*** RECORDS FOR THE TASK ***

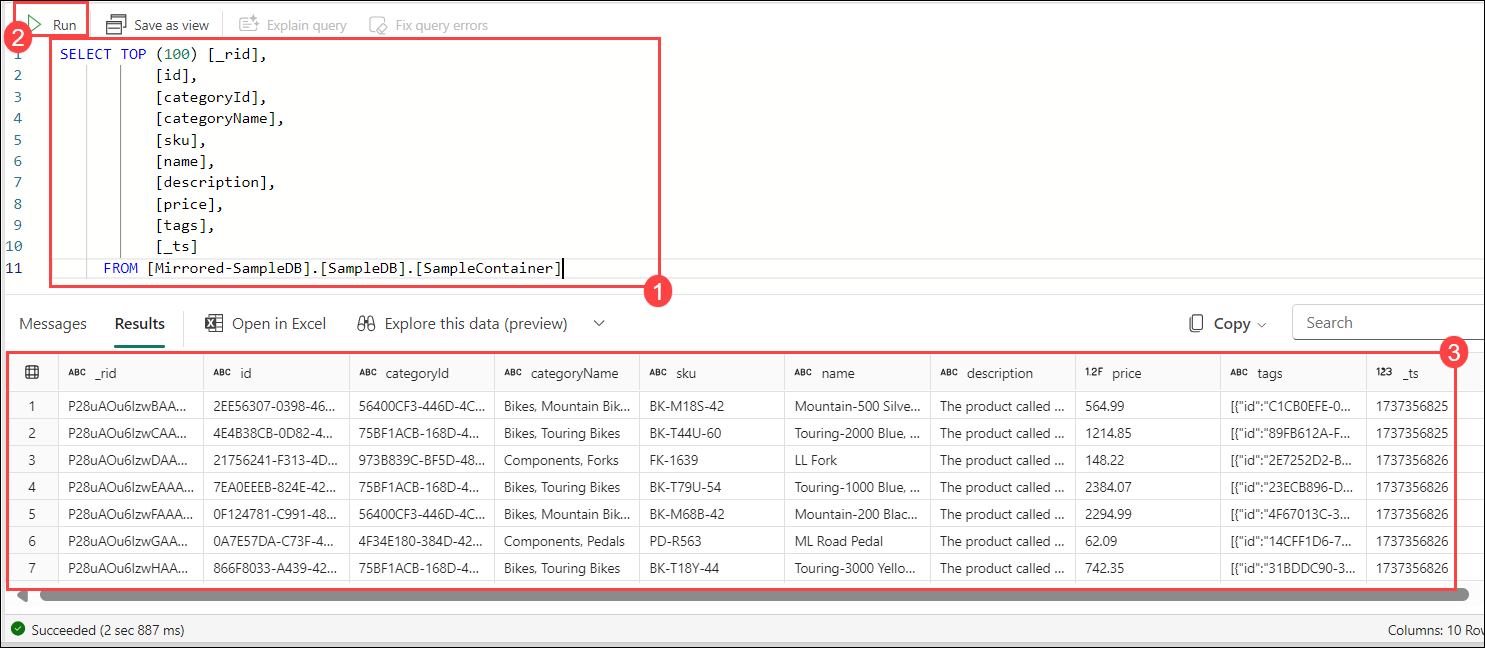
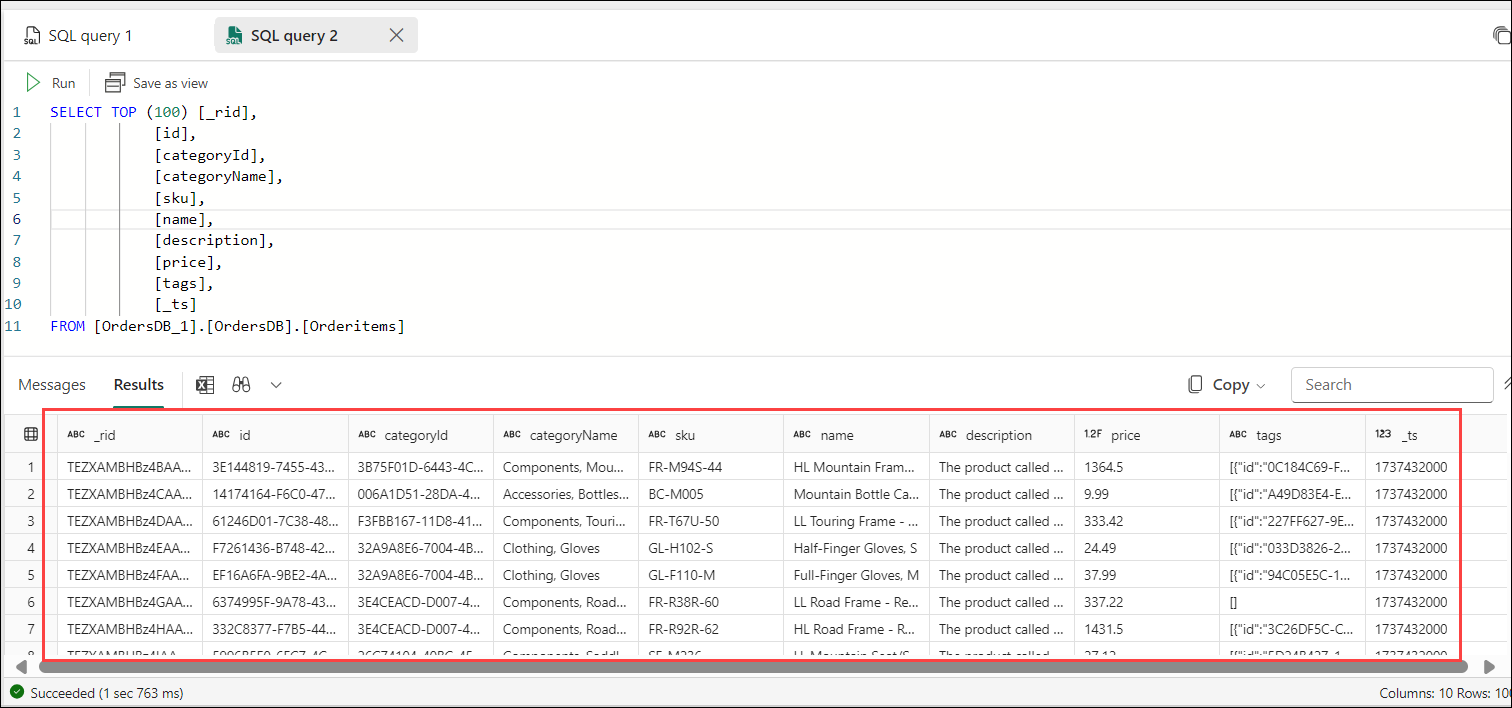
Commits

Changed region(s): [[0.0, 0.0, 1.0, 1.0], [0.9912, 0.0309, 1.0, 0.0617], [0.4337, 0.0617, 0.4646, 0.0926]]

diff --git a/instructions/labs/Lab-02.md b/instructions/labs/Lab-02.md
@@ -1,4 +1,7 @@
-# Configure Your Azure Cosmos DB Account
+# Lab –02 Configure Microsoft Fabric mirrored database for Azure Cosmos DB
+
+
+In this lab, you will configure an Azure Cosmos DB account and set up a mirrored database in Azure Fabric for data replication. You will connect Fabric to the source Cosmos DB and initiate the mirroring process, ensuring proper synchronization by monitoring its progress. Once the mirroring is complete, you will query the source database directly from Fabric. You will then analyze the mirrored database to gain insights and validate the replication process. Finally, you will explore how to leverage the mirrored data for reporting and analytics.
 
 ## Ensure the Source Azure Cosmos DB Account is Correctly Configured
 
@@ -12,9 +15,14 @@
 
       ![](../media/Lab-02/launch-quick.png)
 
-4. This action will create a sample database. Leave all the settings as default, then click **OK** to proceed, Once after its created you can see the tables that's created
+4. Give the Databaseid name as **OrderDB** and container id as **Orderitems** . Leave all the settings as default, then click **OK** to proceed, Once after its created you can see the tables that's created
 
-    ![](../media/Lab-02/create-1.png)
+    ![](../media/Lab-02/ordersdb-new.png)
+
+
+5. Choose **launch quick start** and create an other container id as **Orderstatus**. Select use existing and from the drop-down choose **OrderDB**. Then click **OK**
+
+      ![](../media/Lab-02/orderdb-exist.png)
 
 5. Ensure that the networking options are set to **Public network access for all networks** from the networking tab.
 
@@ -56,7 +64,7 @@
 
 3. Under choose data , click on next and **connect**
 
-    ![](../media/Lab-02/sample-container.png)
+    ![](../media/Lab-02/orderdb.png)
   
 4. Under destination , Give a name **Mirrored-SampleDB** and click on create 
 
@@ -74,7 +82,7 @@
 
 2. After a few minutes, the status should change to **Running**, indicating that the containers are being synchronized.
 
-    ![](../media/Lab-02/mirrored-db.png)
+   ![](../media/Lab-02/mointor-replication.png)
 
 
    - **Tip**: If you can't find the containers and the corresponding replication status, refresh the pane after a few seconds. In rare cases, transient error messages may appear; you can safely ignore them and refresh.
@@ -86,15 +94,11 @@
 
 1. Navigate to the mirrored database in the Fabric portal.
 
-    ![](../media/Lab-02/mirrored-db-1.png)
+    ![](../media/Lab-02/mirrored-db02.png)
 
 2. Select **View**, then **Source database**. This action opens the Azure Cosmos DB data explorer with a read-only view of the source database.
 
     ![](../media/Lab-02/source-explorer-query.png)
-
-3. Select a container, then open the context menu and select **New SQL query**.
-
-    ![](../media/Lab-02/new-sql-query.png)
 
     
   >**Note**: All the reads on the source database are routed to Azure and will consume Request Units (RUs) allocated on the account.
@@ -110,7 +114,9 @@
 
 3. Each container in the source database should be represented in the SQL analytics endpoint as a warehouse table.
 
-4. Select any table, open the context menu, then select **New SQL Query**, and select **Select Top 100**.
+4. Select Orderstatus, open the context menu, then select **New SQL Query**, and select **Select Top 100**.The query will execute and return 100 records in the selected table . 
+
+   - Now, Select Orderitems then select **New SQL Query**, and select **Select Top 100**.
 
    ![](../media/Lab-02/new-sql-query.png)
 
@@ -132,8 +138,6 @@
 
      ![](../media/Lab-02/results-1.png)
 
-5. The query will execute and return 100 records in the selected table.
-
 6. Open the context menu for the same table, select **New SQL Query**.
 
      ```
@@ -153,7 +157,7 @@
  
    ```
 
-   [](../media/Lab-02/results-1.png)
+   ![](../media/Lab-02/results-1.png)
 
 1. Select the query and then select Save as view. Give the view a unique name. You can access this view at any time from the Fabric portal.
 
@@ -161,12 +165,51 @@
 
 1. Return back to the mirrored database in the Fabric portal.
 
-1. Select New visual query. Use the query editor to build complex queries.
+1. Select New visual query. Use the query editor .
+
+     ![](../media/Lab-02/new-visual-query.png)
+
+1. Drag and Drop the orderstatus and orderitem tables into the right query editor
+
+     ![](../media/Lab-02/both-orders.png)
+
+1. Click on the + icon from the first query and choose merge query as new
+
+     ![](../media/Lab-02/merge-as-view.png)
+
+1. From the right table for merge choose Orderitemsand select id and click on ok
+
+      ![](../media/Lab-02/merge-query-011.png)
+
+1. The visual query once merged
+
+     ![](../media/Lab-02/order-final.png)
 
 
-1. Screenshot of the query editor for both text-based and visual queries in Fabric.
+1. From the Tool bar choose reporting tab
+
+     ![](../media/Lab-02/new-report-1.png)
+
+1. When the New data with all avaialble data. Pop-up appears click on continue
+
+      ![](../media/Lab-02/new-report-0.png)
+
+1. Expand the Data Pane, Select Sum of _ts, categoryid and sum of price
+
+     ![](../media/Lab-02/data-panel.png)
+
+1. From the visualization pane, choose Clustered Column chart
+
+     ![](../media/Lab-02/choosevis.png)
 
 
-Build BI reports on the SQL queries or views
-Select the query or view and then select Explore this data (preview). This action explores the query in Power BI directly using Direct Lake on OneLake mirrored data.
-Edit the charts as needed and save the report.
+1. The final report of the orderDB .Save as **Orders-reports**
+
+    ![](../media/Lab-02/final-report.png)
+
+    ![](../media/Lab-02/saveas.png)
+
+
+# Review
+
+  In this lab, you configured your Azure Cosmos DB account and created a mirrored database in Azure Fabric for data replication. You connected Fabric to the source Cosmos DB, started the mirroring process, and monitored its progress. Once synchronized, you queried the source database directly from Fabric. Finally, you analyzed the mirrored database in Fabric for insights and reporting.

***

Write the records out again exactly; none of the pictures belong in the copy.

Commits

Changed region(s): [[0.0, 0.0, 1.0, 1.0], [0.9912, 0.0309, 1.0, 0.0617], [0.4337, 0.0617, 0.4646, 0.0926]]

diff --git a/instructions/labs/Lab-02.md b/instructions/labs/Lab-02.md
@@ -1,4 +1,7 @@
-# Configure Your Azure Cosmos DB Account
+# Lab –02 Configure Microsoft Fabric mirrored database for Azure Cosmos DB
+
+
+In this lab, you will configure an Azure Cosmos DB account and set up a mirrored database in Azure Fabric for data replication. You will connect Fabric to the source Cosmos DB and initiate the mirroring process, ensuring proper synchronization by monitoring its progress. Once the mirroring is complete, you will query the source database directly from Fabric. You will then analyze the mirrored database to gain insights and validate the replication process. Finally, you will explore how to leverage the mirrored data for reporting and analytics.
 
 ## Ensure the Source Azure Cosmos DB Account is Correctly Configured
 
@@ -12,9 +15,14 @@
 
       ![](../media/Lab-02/launch-quick.png)
 
-4. This action will create a sample database. Leave all the settings as default, then click **OK** to proceed, Once after its created you can see the tables that's created
+4. Give the Databaseid name as **OrderDB** and container id as **Orderitems** . Leave all the settings as default, then click **OK** to proceed, Once after its created you can see the tables that's created
 
-    ![](../media/Lab-02/create-1.png)
+    ![](../media/Lab-02/ordersdb-new.png)
+
+
+5. Choose **launch quick start** and create an other container id as **Orderstatus**. Select use existing and from the drop-down choose **OrderDB**. Then click **OK**
+
+      ![](../media/Lab-02/orderdb-exist.png)
 
 5. Ensure that the networking options are set to **Public network access for all networks** from the networking tab.
 
@@ -56,7 +64,7 @@
 
 3. Under choose data , click on next and **connect**
 
-    ![](../media/Lab-02/sample-container.png)
+    ![](../media/Lab-02/orderdb.png)
   
 4. Under destination , Give a name **Mirrored-SampleDB** and click on create 
 
@@ -74,7 +82,7 @@
 
 2. After a few minutes, the status should change to **Running**, indicating that the containers are being synchronized.
 
-    ![](../media/Lab-02/mirrored-db.png)
+   ![](../media/Lab-02/mointor-replication.png)
 
 
    - **Tip**: If you can't find the containers and the corresponding replication status, refresh the pane after a few seconds. In rare cases, transient error messages may appear; you can safely ignore them and refresh.
@@ -86,15 +94,11 @@
 
 1. Navigate to the mirrored database in the Fabric portal.
 
-    ![](../media/Lab-02/mirrored-db-1.png)
+    ![](../media/Lab-02/mirrored-db02.png)
 
 2. Select **View**, then **Source database**. This action opens the Azure Cosmos DB data explorer with a read-only view of the source database.
 
     ![](../media/Lab-02/source-explorer-query.png)
-
-3. Select a container, then open the context menu and select **New SQL query**.
-
-    ![](../media/Lab-02/new-sql-query.png)
 
     
   >**Note**: All the reads on the source database are routed to Azure and will consume Request Units (RUs) allocated on the account.
@@ -110,7 +114,9 @@
 
 3. Each container in the source database should be represented in the SQL analytics endpoint as a warehouse table.
 
-4. Select any table, open the context menu, then select **New SQL Query**, and select **Select Top 100**.
+4. Select Orderstatus, open the context menu, then select **New SQL Query**, and select **Select Top 100**.The query will execute and return 100 records in the selected table . 
+
+   - Now, Select Orderitems then select **New SQL Query**, and select **Select Top 100**.
 
    ![](../media/Lab-02/new-sql-query.png)
 
@@ -132,8 +138,6 @@
 
      ![](../media/Lab-02/results-1.png)
 
-5. The query will execute and return 100 records in the selected table.
-
 6. Open the context menu for the same table, select **New SQL Query**.
 
      ```
@@ -153,7 +157,7 @@
  
    ```
 
-   [](../media/Lab-02/results-1.png)
+   ![](../media/Lab-02/results-1.png)
 
 1. Select the query and then select Save as view. Give the view a unique name. You can access this view at any time from the Fabric portal.
 
@@ -161,12 +165,51 @@
 
 1. Return back to the mirrored database in the Fabric portal.
 
-1. Select New visual query. Use the query editor to build complex queries.
+1. Select New visual query. Use the query editor .
+
+     ![](../media/Lab-02/new-visual-query.png)
+
+1. Drag and Drop the orderstatus and orderitem tables into the right query editor
+
+     ![](../media/Lab-02/both-orders.png)
+
+1. Click on the + icon from the first query and choose merge query as new
+
+     ![](../media/Lab-02/merge-as-view.png)
+
+1. From the right table for merge choose Orderitemsand select id and click on ok
+
+      ![](../media/Lab-02/merge-query-011.png)
+
+1. The visual query once merged
+
+     ![](../media/Lab-02/order-final.png)
 
 
-1. Screenshot of the query editor for both text-based and visual queries in Fabric.
+1. From the Tool bar choose reporting tab
+
+     ![](../media/Lab-02/new-report-1.png)
+
+1. When the New data with all avaialble data. Pop-up appears click on continue
+
+      ![](../media/Lab-02/new-report-0.png)
+
+1. Expand the Data Pane, Select Sum of _ts, categoryid and sum of price
+
+     ![](../media/Lab-02/data-panel.png)
+
+1. From the visualization pane, choose Clustered Column chart
+
+     ![](../media/Lab-02/choosevis.png)
 
 
-Build BI reports on the SQL queries or views
-Select the query or view and then select Explore this data (preview). This action explores the query in Power BI directly using Direct Lake on OneLake mirrored data.
-Edit the charts as needed and save the report.
+1. The final report of the orderDB .Save as **Orders-reports**
+
+    ![](../media/Lab-02/final-report.png)
+
+    ![](../media/Lab-02/saveas.png)
+
+
+# Review
+
+  In this lab, you configured your Azure Cosmos DB account and created a mirrored database in Azure Fabric for data replication. You connected Fabric to the source Cosmos DB, started the mirroring process, and monitored its progress. Once synchronized, you queried the source database directly from Fabric. Finally, you analyzed the mirrored database in Fabric for insights and reporting.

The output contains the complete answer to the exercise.